## Required action
Only lines with the string "views" are wanted. Pull them out of the data.

## Data

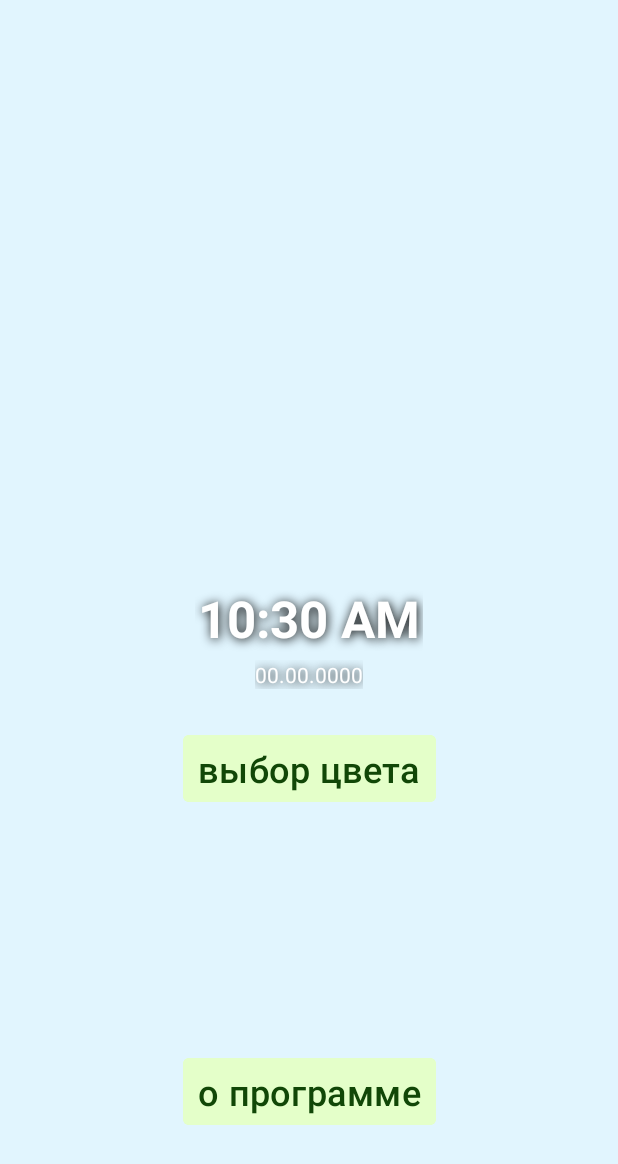
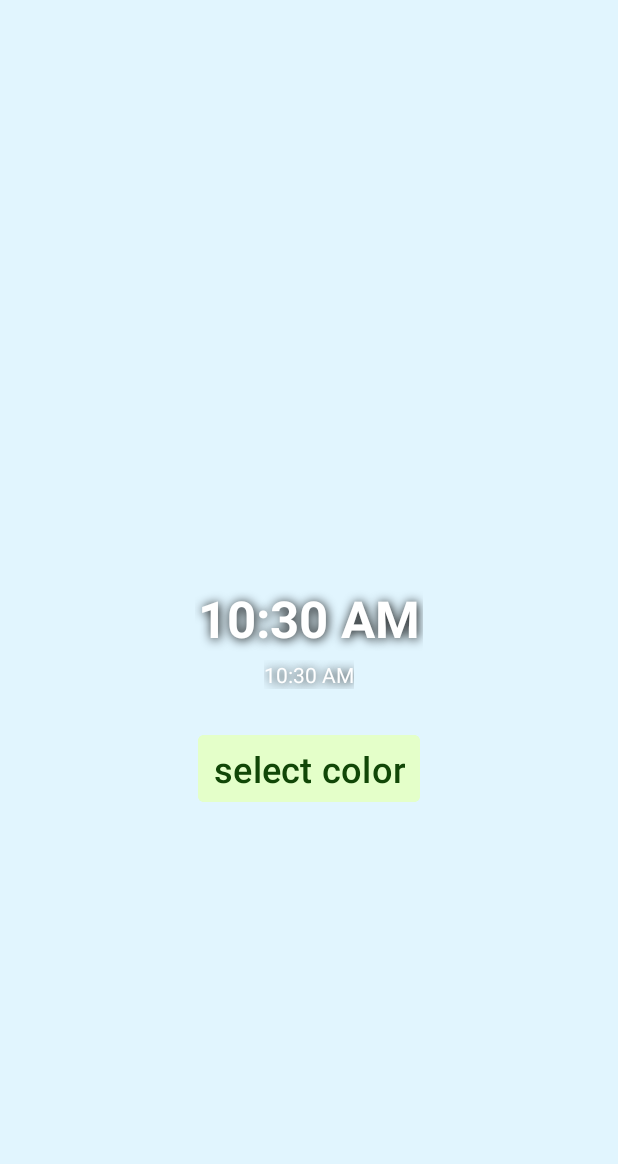
Before and after one commit to arantir/clockWidget, an Android app: the screen it shows after launch (MainActivity), on a phone screen of 412 x 824 dp. Shown: the top 1164 px of the screen. Run offline under Robolectric (Android 15) with nearby library versions, the phone set to English and light mode, and no system bars; libraries missing offline, so code that uses them is left out: com.jaredrummler.android.

Commit message:
TextView -> TextClock
Заменены TextView для дат в TextClock как в виджете так и в приложении. Убрана кнопка о программе. Интерфейс переведён на английский.

```diff
--- a/app/src/main/res/layout/activity_main.xml
+++ b/app/src/main/res/layout/activity_main.xml
@@ -7,22 +7,6 @@
     android:layout_height="match_parent"
     android:background="@color/light_blue_50"
     tools:context=".MainActivity">
-
-    <Button
-        android:id="@+id/btAbout"
-        android:layout_width="wrap_content"
-        android:layout_height="wrap_content"
-        android:layout_marginBottom="70dp"
-        android:backgroundTint="@color/light_green"
-        android:paddingLeft="10dp"
-        android:paddingRight="10dp"
-        android:text="@string/bt_about"
-        android:textColor="@color/bt_color_pick_font"
-        android:textSize="24sp"
-        app:cornerRadius="4dp"
-        app:layout_constraintBottom_toBottomOf="parent"
-        app:layout_constraintEnd_toEndOf="parent"
-        app:layout_constraintStart_toStartOf="parent" />
 
     <TextClock
         android:id="@+id/textClock"
@@ -49,21 +33,21 @@
         android:layout_centerInParent="true"
         android:format24Hour="HH:mm:ss"/>
 
-    <TextView
-        android:id="@+id/dateTextView"
+    <TextClock
+        android:id="@+id/textClockDate"
         android:layout_width="wrap_content"
         android:layout_height="wrap_content"
-        android:layout_below="@id/textClock"
         android:layout_centerHorizontal="true"
+        android:background="@android:color/transparent"
+        android:format24Hour="dd.MM.yyyy"
+        android:shadowColor="@color/black"
+        android:shadowDx="1"
+        android:shadowDy="1"
+        android:shadowRadius="8"
         android:textColor="@color/white"
         android:textSize="14sp"
         android:layout_marginTop="4dp"
         android:textStyle="normal"
-        android:text="@string/date_example"
-        android:shadowColor="@color/black"
-        android:shadowDx="1"
-        android:shadowDy="1"
-        android:shadowRadius="8"
         app:layout_constraintEnd_toEndOf="@+id/textClock"
         app:layout_constraintStart_toStartOf="@+id/textClock"
         app:layout_constraintTop_toBottomOf="@+id/textClock" />
--- a/app/src/main/res/values/strings.xml
+++ b/app/src/main/res/values/strings.xml
@@ -4,7 +4,5 @@
     <string name="date_example">00.00.0000</string>
     <string name="add_widget">Add widget</string>
     <string name="app_widget_description">This is an app widget description</string>
-    <string name="bt_color_pick">выбор цвета</string>
-    <string name="bt_about">о программе</string>
-    <string name="about_text">Программа управляет виджетом.\nВиджет показывает время.\nВ программе можно задать цвет шрифта.</string>
+    <string name="bt_color_pick">select color</string>
 </resources>
```
Also changed, not shown: app/src/main/java/com/example/clockwidget/MainActivity.kt (+9 -9 lines), app/src/main/java/com/example/clockwidget/NewAppWidget.kt (+5 -5 lines), app/src/main/res/layout/new_app_widget.xml (+8 -6 lines).
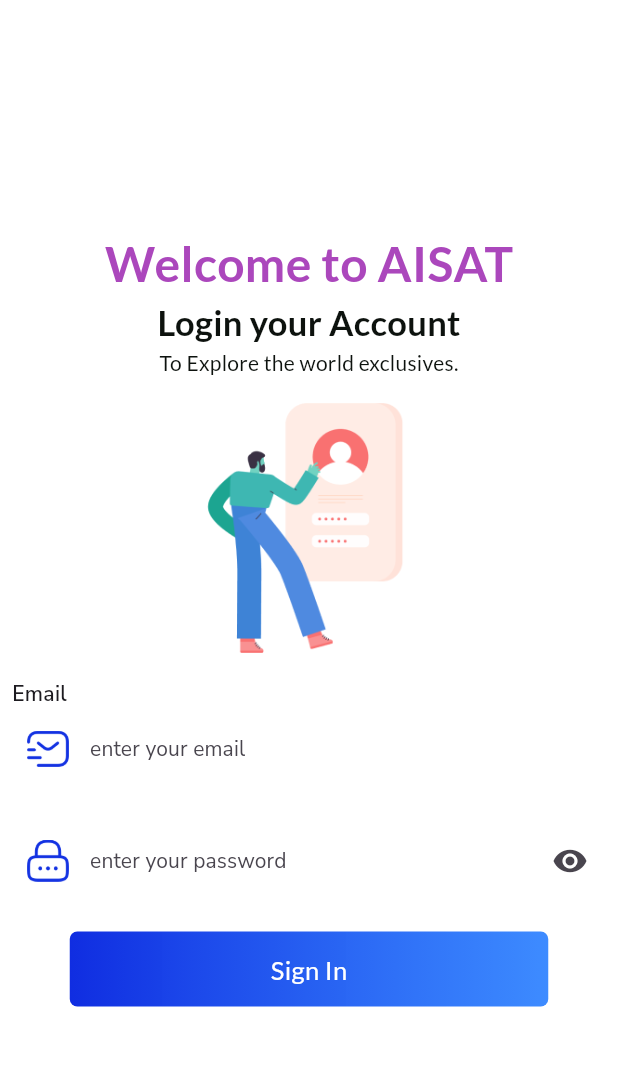
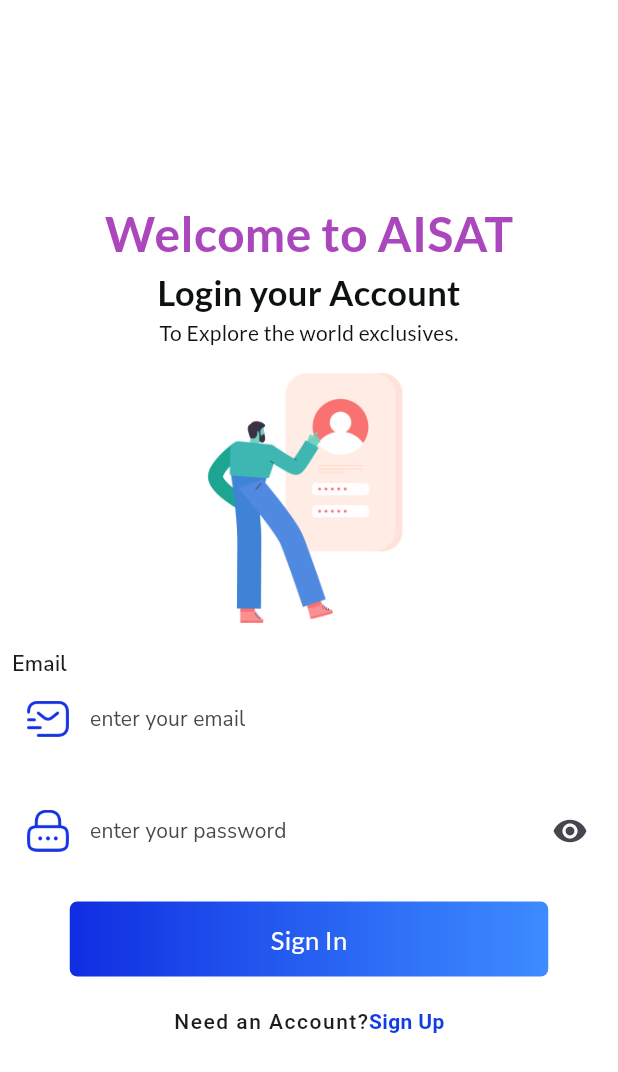
Before and after one commit to katawutuio/aisat_store_app, a Flutter app: the screen it shows after launch, on a phone screen of 412 x 824 dp. Shown: the top 1072 px of the screen. Run offline on Flutter 3.47's test engine with Material 3 defaults, Android fonts, the phone set to English and light mode, and no system bars; our stand-ins replace google_fonts.

Commit message:
Add Row widget to create sign-in , sign-up link

```diff
--- a/lib/views/screens/authentication_screen/login_screen.dart
+++ b/lib/views/screens/authentication_screen/login_screen.dart
@@ -135,7 +135,29 @@ class LoginScreen extends StatelessWidget {
                     ),
                   ),
                 ),
-              )
+              ),
+              SizedBox(
+                height: 20,
+              ),
+              Row(
+                mainAxisAlignment: MainAxisAlignment.center,
+                children: [
+                  Text(
+                    'Need an Account?',
+                    style: GoogleFonts.roboto(
+                      fontWeight: FontWeight.w500,
+                      letterSpacing: 1,
+                    ),
+                  ),
+                  Text(
+                    'Sign Up',
+                    style: GoogleFonts.roboto(
+                      color: Color(0xFF103DE5),
+                      fontWeight: FontWeight.bold,
+                    ),
+                  ),
+                ],
+              ),
             ],
           ),
         ),
```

## Task output
--- a/lib/views/screens/authentication_screen/login_screen.dart
+++ b/lib/views/screens/authentication_screen/login_screen.dart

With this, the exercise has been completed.